King Tides Likely to Cause Coastal Flooding Early This Week
Minor coastal flooding is likely to continue for at least another day or two along Palmetto State beaches, primarily caused by a phenomenon known as the “spring tide”.
The spring tide is not named for the season; it refers to a larger than average tidal range where high tide levels are high and low tide levels are low. A particularly high spring tide has become colloquially referred to as a “King Tide”. King Tides occur when the earth, sun, and moon are lined up and in relatively close proximity to one another, especially during the new moon phase, during the fall and early winter months.
The National Weather Service has issued Coastal Flood Warnings for the Lowcountry coastline through early Monday afternoon for moderate to major coastal flooding around the time of high tide. Coastal Flood Advisories are in effect for the Grand Strand through midday Monday. Coastal Flood Advisories are typically issued when minor to locally moderate coastal flooding is likely.
The Charleston tide gauge is recording some of its highest tides on record, including a top 10 height for a non-tropical system on Sunday.
High tide peaked at 8.19 ft MLLW at the Charleston Harbor @noaaocean tide gauge at 10:12am. This ranks as the 14th highest tide on record and the 9th highest non-tropical tide. Historic crest rankings and other info available here https://t.co/cnhf6HV1My. #scwx #chswx pic.twitter.com/Yplof9Wy6I— NWS Charleston, SC (@NWSCharlestonSC) October 18, 2020
Persistent and strong easterly winds as a result of high pressure over New England and the Mid Atlantic states is also pushing water toward the Atlantic coastline. This weather pattern is forecast to continue for a few more days; however, high tide levels should begin to ease as we move farther away from the new moon phase.
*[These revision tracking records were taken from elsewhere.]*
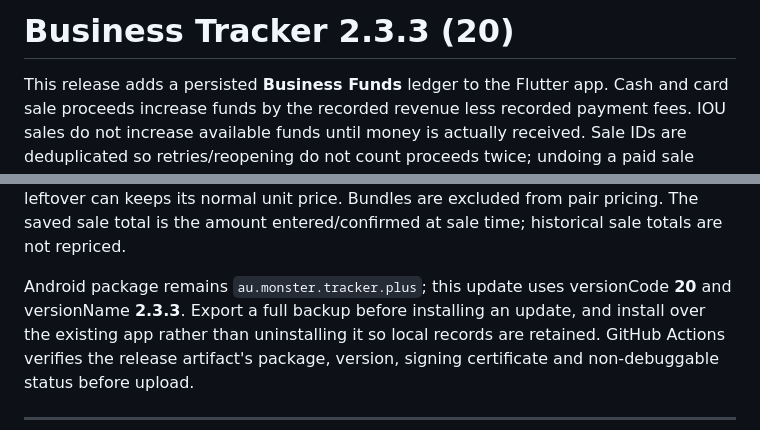
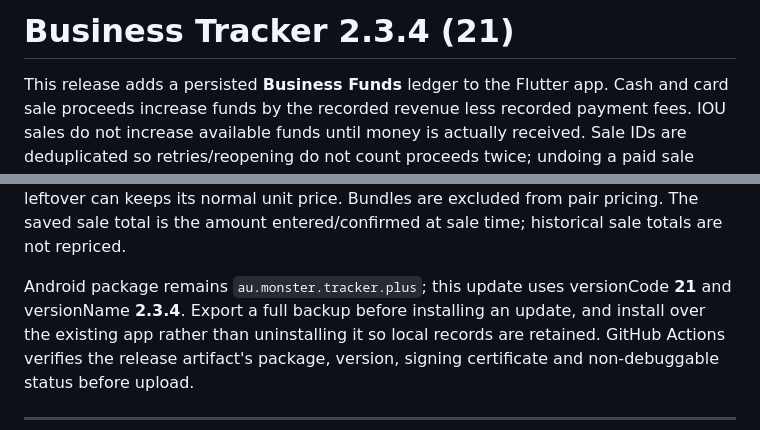
Before and after one commit to REFRESHD21/Monster-tracker, a Markdown page: universal/README.md, 2 parts joined by grey strips. Drawn GitHub-style.

Commit message:
Set Business Tracker release version to 2.3.4

```diff
--- a/universal/README.md
+++ b/universal/README.md
@@ -1,4 +1,4 @@
-# Business Tracker 2.3.3 (20)
+# Business Tracker 2.3.4 (21)
 
 This release adds a persisted **Business Funds** ledger to the Flutter app. Cash
 and card sale proceeds increase funds by the recorded revenue less recorded
@@ -18,7 +18,7 @@ Bundles are excluded from pair pricing. The saved sale total is the amount
 entered/confirmed at sale time; historical sale totals are not repriced.
 
 Android package remains `au.monster.tracker.plus`; this update uses
-versionCode **20** and versionName **2.3.3**. Export a full backup before
+versionCode **21** and versionName **2.3.4**. Export a full backup before
 installing an update, and install over the existing app rather than uninstalling
 it so local records are retained. GitHub Actions verifies the release artifact's
 package, version, signing certificate and non-debuggable status before upload.
```
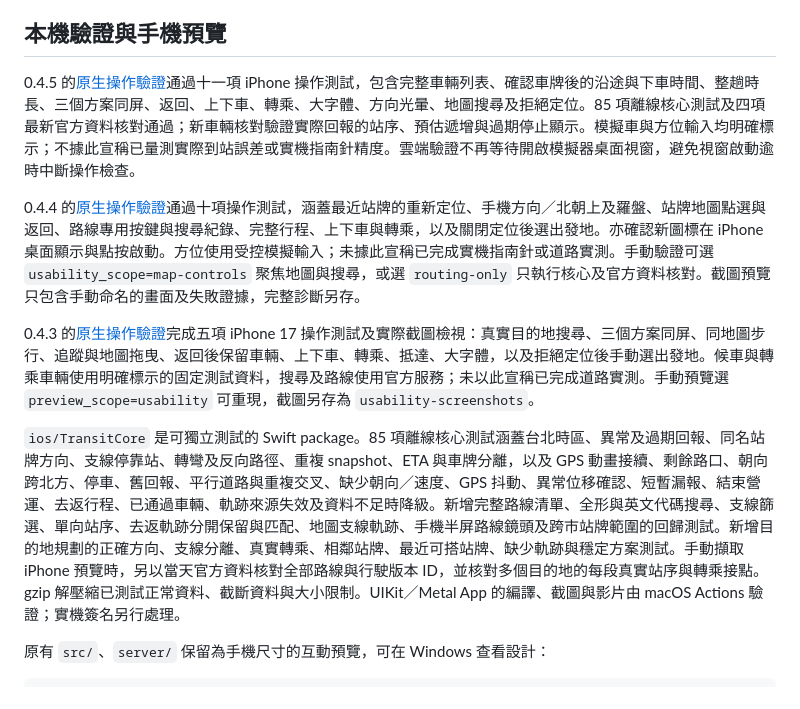
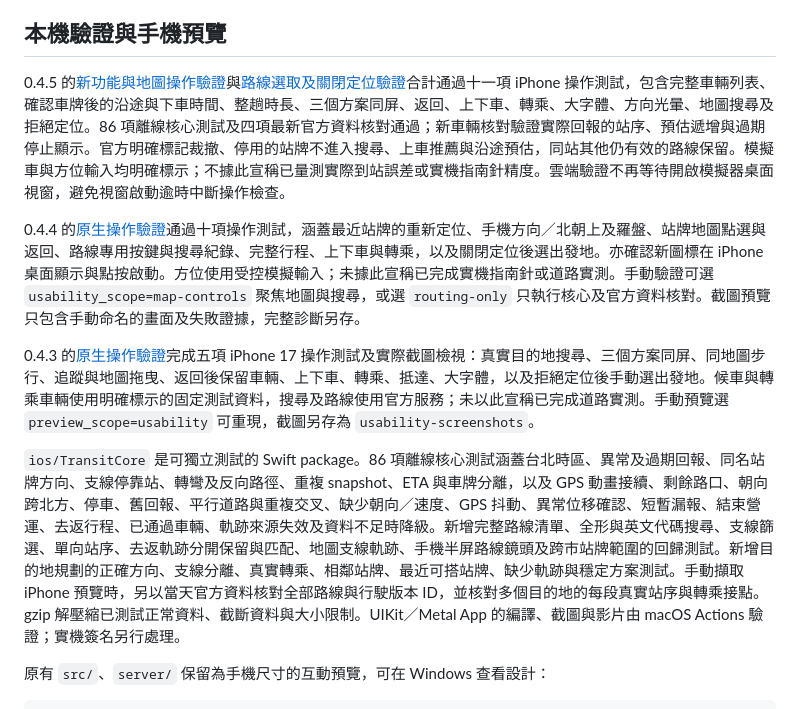
Before and after one commit to rio10255254/TaipeiBus, a Markdown page: README.md, the part around the change. Drawn GitHub-style.

Commit message:
docs: record final stop filtering and selection verification

```diff
--- a/README.md
+++ b/README.md
@@ -77,13 +77,13 @@ Windows 使用本專案的 GitHub Actions：`main` 提交或拉取請求中的 `
 
 ## 本機驗證與手機預覽
 
-0.4.5 的[原生操作驗證](https://github.com/rio10255254/TaipeiBus/actions/runs/37123394824)通過十一項 iPhone 操作測試，包含完整車輛列表、確認車牌後的沿途與下車時間、整趟時長、三個方案同屏、返回、上下車、轉乘、大字體、方向光暈、地圖搜尋及拒絕定位。85 項離線核心測試及四項最新官方資料核對通過；新車輛核對驗證實際回報的站序、預估遞增與過期停止顯示。模擬車與方位輸入均明確標示；不據此宣稱已量測實際到站誤差或實機指南針精度。雲端驗證不再等待開啟模擬器桌面視窗，避免視窗啟動逾時中斷操作檢查。
+0.4.5 的[新功能與地圖操作驗證](https://github.com/rio10255254/TaipeiBus/actions/runs/37124875163/attempts/2)與[路線選取及關閉定位驗證](https://github.com/rio10255254/TaipeiBus/actions/runs/37128317889)合計通過十一項 iPhone 操作測試，包含完整車輛列表、確認車牌後的沿途與下車時間、整趟時長、三個方案同屏、返回、上下車、轉乘、大字體、方向光暈、地圖搜尋及拒絕定位。86 項離線核心測試及四項最新官方資料核對通過；新車輛核對驗證實際回報的站序、預估遞增與過期停止顯示。官方明確標記裁撤、停用的站牌不進入搜尋、上車推薦與沿途預估，同站其他仍有效的路線保留。模擬車與方位輸入均明確標示；不據此宣稱已量測實際到站誤差或實機指南針精度。雲端驗證不再等待開啟模擬器桌面視窗，避免視窗啟動逾時中斷操作檢查。
 
 0.4.4 的[原生操作驗證](https://github.com/rio10255254/TaipeiBus/actions/runs/37111958479)通過十項操作測試，涵蓋最近站牌的重新定位、手機方向／北朝上及羅盤、站牌地圖點選與返回、路線專用按鍵與搜尋紀錄、完整行程、上下車與轉乘，以及關閉定位後選出發地。亦確認新圖標在 iPhone 桌面顯示與點按啟動。方位使用受控模擬輸入；未據此宣稱已完成實機指南針或道路實測。手動驗證可選 `usability_scope=map-controls` 聚焦地圖與搜尋，或選 `routing-only` 只執行核心及官方資料核對。截圖預覽只包含手動命名的畫面及失敗證據，完整診斷另存。
 
 0.4.3 的[原生操作驗證](https://github.com/rio10255254/TaipeiBus/actions/runs/37099237594)完成五項 iPhone 17 操作測試及實際截圖檢視：真實目的地搜尋、三個方案同屏、同地圖步行、追蹤與地圖拖曳、返回後保留車輛、上下車、轉乘、抵達、大字體，以及拒絕定位後手動選出發地。候車與轉乘車輛使用明確標示的固定測試資料，搜尋及路線使用官方服務；未以此宣稱已完成道路實測。手動預覽選 `preview_scope=usability` 可重現，截圖另存為 `usability-screenshots`。
 
-`ios/TransitCore` 是可獨立測試的 Swift package。85 項離線核心測試涵蓋台北時區、異常及過期回報、同名站牌方向、支線停靠站、轉彎及反向路徑、重複 snapshot、ETA 與車牌分離，以及 GPS 動畫接續、剩餘路口、朝向跨北方、停車、舊回報、平行道路與重複交叉、缺少朝向／速度、GPS 抖動、異常位移確認、短暫漏報、結束營運、去返行程、已通過車輛、軌跡來源失效及資料不足時降級。新增完整路線清單、全形與英文代碼搜尋、支線篩選、單向站序、去返軌跡分開保留與匹配、地圖支線軌跡、手機半屏路線鏡頭及跨市站牌範圍的回歸測試。新增目的地規劃的正確方向、支線分離、真實轉乘、相鄰站牌、最近可搭站牌、缺少軌跡與穩定方案測試。手動擷取 iPhone 預覽時，另以當天官方資料核對全部路線與行駛版本 ID，並核對多個目的地的每段真實站序與轉乘接點。gzip 解壓縮已測試正常資料、截斷資料與大小限制。UIKit／Metal App 的編譯、截圖與影片由 macOS Actions 驗證；實機簽名另行處理。
+`ios/TransitCore` 是可獨立測試的 Swift package。86 項離線核心測試涵蓋台北時區、異常及過期回報、同名站牌方向、支線停靠站、轉彎及反向路徑、重複 snapshot、ETA 與車牌分離，以及 GPS 動畫接續、剩餘路口、朝向跨北方、停車、舊回報、平行道路與重複交叉、缺少朝向／速度、GPS 抖動、異常位移確認、短暫漏報、結束營運、去返行程、已通過車輛、軌跡來源失效及資料不足時降級。新增完整路線清單、全形與英文代碼搜尋、支線篩選、單向站序、去返軌跡分開保留與匹配、地圖支線軌跡、手機半屏路線鏡頭及跨市站牌範圍的回歸測試。新增目的地規劃的正確方向、支線分離、真實轉乘、相鄰站牌、最近可搭站牌、缺少軌跡與穩定方案測試。手動擷取 iPhone 預覽時，另以當天官方資料核對全部路線與行駛版本 ID，並核對多個目的地的每段真實站序與轉乘接點。gzip 解壓縮已測試正常資料、截斷資料與大小限制。UIKit／Metal App 的編譯、截圖與影片由 macOS Actions 驗證；實機簽名另行處理。
 
 原有 `src/`、`server/` 保留為手機尺寸的互動預覽，可在 Windows 查看設計：
 
```
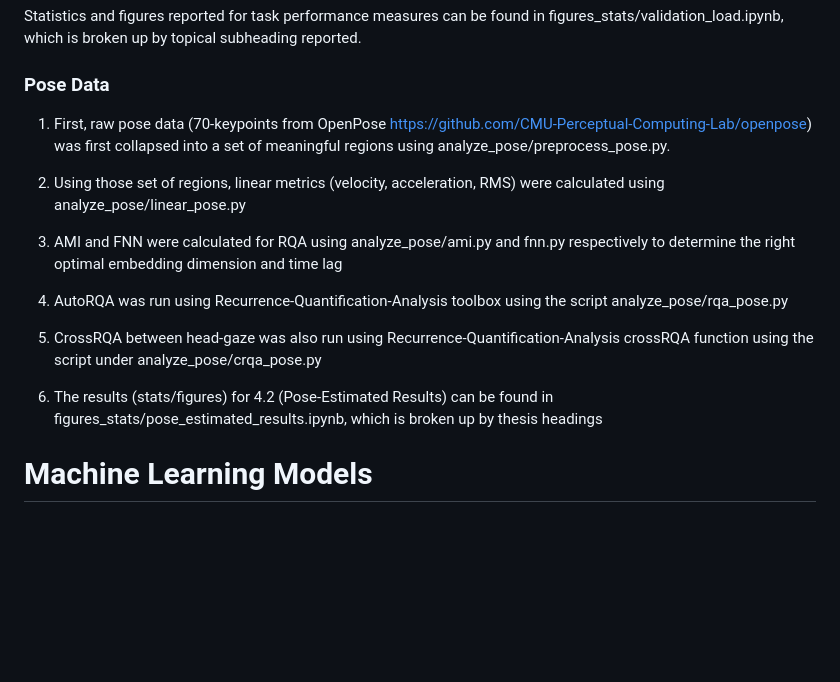
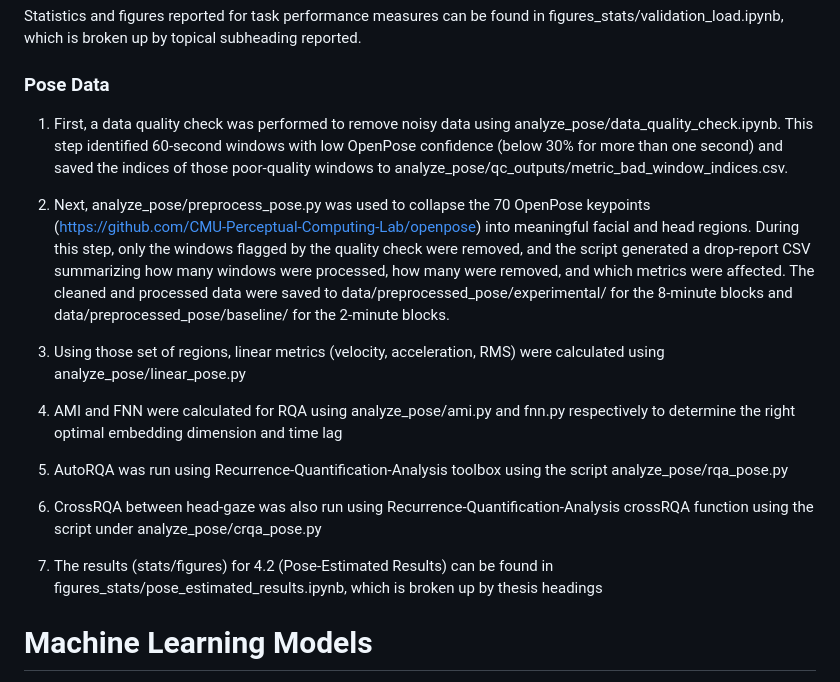
Before and after one commit to MInD-Laboratory/Measuring_Workload_Dynamics_in_OpenMATB, a Markdown page: README.md, the part around the change. Drawn GitHub-style; blank space fills up the shorter version.

Commit message:
update readme to include data quality check and preprocessing steps for pose data

```diff
--- a/README.md
+++ b/README.md
@@ -37,18 +37,19 @@ NASA-TLX questionnares were administed through OpenMATB at the end of each exper
 Statistics and figures reported for task performance measures can be found in figures_stats/validation_load.ipynb, which is broken up by topical subheading reported.
 
 ### Pose Data
+1. First, a data quality check was performed to remove noisy data using analyze_pose/data_quality_check.ipynb. This step identified 60-second windows with low OpenPose confidence (below 30% for more than one second) and saved the indices of those poor-quality windows to analyze_pose/qc_outputs/metric_bad_window_indices.csv.
 
-1. First, raw pose data (70-keypoints from OpenPose https://github.com/CMU-Perceptual-Computing-Lab/openpose) was first collapsed into a set of meaningful regions using analyze_pose/preprocess_pose.py.
+2. Next, analyze_pose/preprocess_pose.py was used to collapse the 70 OpenPose keypoints (https://github.com/CMU-Perceptual-Computing-Lab/openpose) into meaningful facial and head regions. During this step, only the windows flagged by the quality check were removed, and the script generated a drop-report CSV summarizing how many windows were processed, how many were removed, and which metrics were affected. The cleaned and processed data were saved to data/preprocessed_pose/experimental/ for the 8-minute blocks and data/preprocessed_pose/baseline/ for the 2-minute blocks.
 
-2. Using those set of regions, linear metrics (velocity, acceleration, RMS) were calculated using analyze_pose/linear_pose.py
+3. Using those set of regions, linear metrics (velocity, acceleration, RMS) were calculated using analyze_pose/linear_pose.py
 
-3. AMI and FNN were calculated for RQA using analyze_pose/ami.py and fnn.py respectively to determine the right optimal embedding dimension and time lag
+4. AMI and FNN were calculated for RQA using analyze_pose/ami.py and fnn.py respectively to determine the right optimal embedding dimension and time lag
 
-4. AutoRQA was run using Recurrence-Quantification-Analysis toolbox using the script analyze_pose/rqa_pose.py
+5. AutoRQA was run using Recurrence-Quantification-Analysis toolbox using the script analyze_pose/rqa_pose.py
 
-5. CrossRQA between head-gaze was also run using Recurrence-Quantification-Analysis crossRQA function using the script under analyze_pose/crqa_pose.py
+6. CrossRQA between head-gaze was also run using Recurrence-Quantification-Analysis crossRQA function using the script under analyze_pose/crqa_pose.py
 
-6. The results (stats/figures) for 4.2 (Pose-Estimated Results) can be found in figures_stats/pose_estimated_results.ipynb, which is broken up by thesis headings
+7. The results (stats/figures) for 4.2 (Pose-Estimated Results) can be found in figures_stats/pose_estimated_results.ipynb, which is broken up by thesis headings
 
 # Machine Learning Models
 Data taken from the above was used to train a series of random forest classifiers using scikit. Model selection for each model run is found in machine_learning.ipynb, using a custom function.
```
Forecasts continue to show minor flooding lasting until at least Wednesday in the Charleston area.
Other factors such as water level rises from climate change and increased development near the coast in recent decades are likely contributing to exposure from the flooding, as well.